WORK TO BE COMPLETED: Leaving the pictures aside, repeat each line below exactly.

▼▼▼

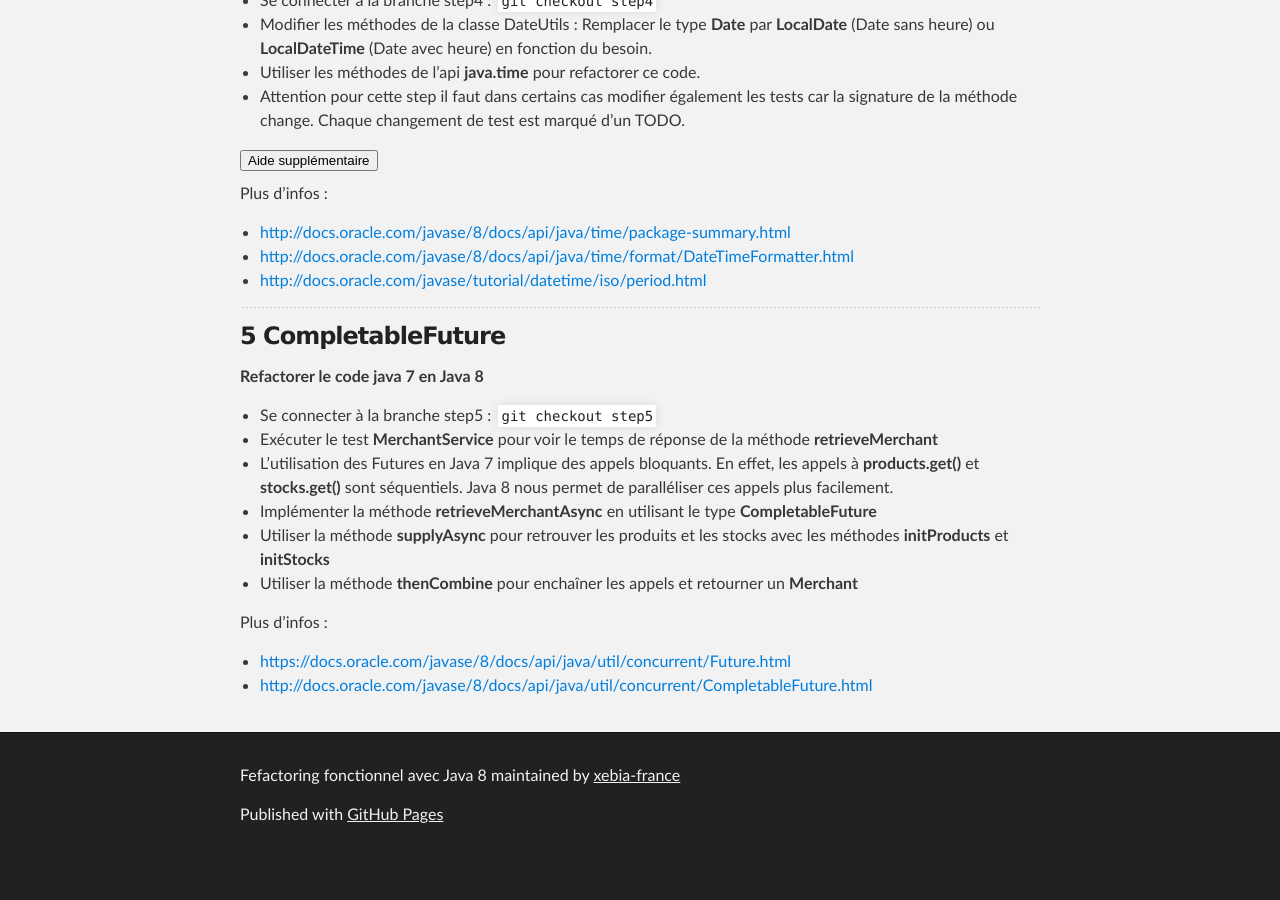
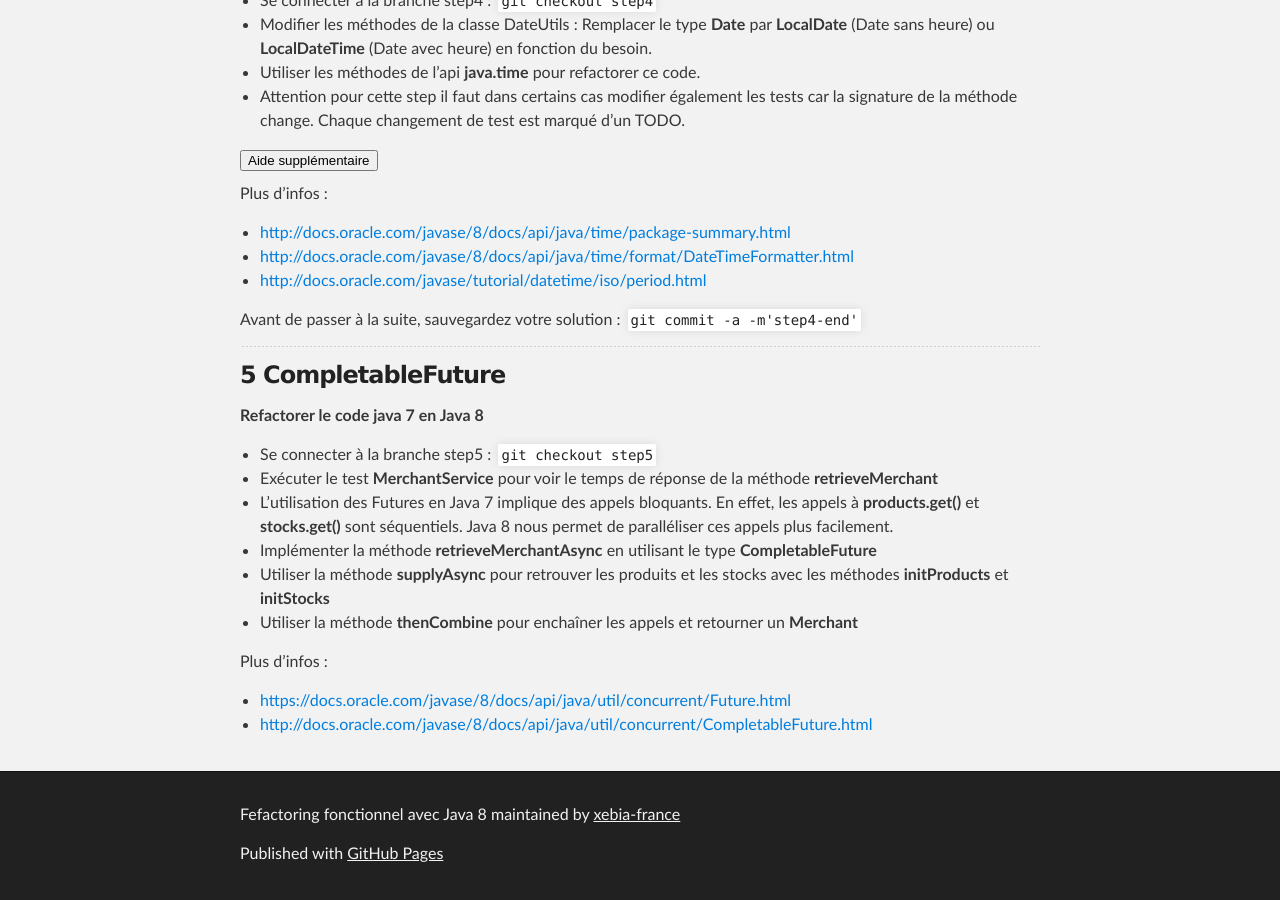
Before and after one commit to publicissapient-france/functional-programming-java8, a Jekyll site: the page built from index.md, in a window 1280 px wide and 900 px high, scrolled down 2369 px. Built offline with Jekyll 4.4.1, drawn with Linux system fonts in a browser that asks for light colours; before the commit the page ends 3230 px from its top, so only the background shows below that.

Commit message:
update step5 doc

```diff
--- a/index.md
+++ b/index.md
@@ -229,6 +229,8 @@ Plus d'infos :
  * [http://docs.oracle.com/javase/8/docs/api/java/time/format/DateTimeFormatter.html](http://docs.oracle.com/javase/8/docs/api/java/time/format/DateTimeFormatter.html)
  * [http://docs.oracle.com/javase/tutorial/datetime/iso/period.html](http://docs.oracle.com/javase/tutorial/datetime/iso/period.html)
 
+ Avant de passer à la suite, sauvegardez votre solution : `git commit -a -m'step4-end' `
+
   -----------------
 
 ### 5 CompletableFuture
```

▲▲▲

ANSWER SPACE:
Before and after one commit to publicissapient-france/functional-programming-java8, a Jekyll site: the page built from index.md, in a window 1280 px wide and 900 px high, scrolled down 2369 px. Built offline with Jekyll 4.4.1, drawn with Linux system fonts in a browser that asks for light colours; before the commit the page ends 3230 px from its top, so only the background shows below that.

Commit message:
update step5 doc

```diff
--- a/index.md
+++ b/index.md
@@ -229,6 +229,8 @@ Plus d'infos :
  * [http://docs.oracle.com/javase/8/docs/api/java/time/format/DateTimeFormatter.html](http://docs.oracle.com/javase/8/docs/api/java/time/format/DateTimeFormatter.html)
  * [http://docs.oracle.com/javase/tutorial/datetime/iso/period.html](http://docs.oracle.com/javase/tutorial/datetime/iso/period.html)
 
+ Avant de passer à la suite, sauvegardez votre solution : `git commit -a -m'step4-end' `
+
   -----------------
 
 ### 5 CompletableFuture
```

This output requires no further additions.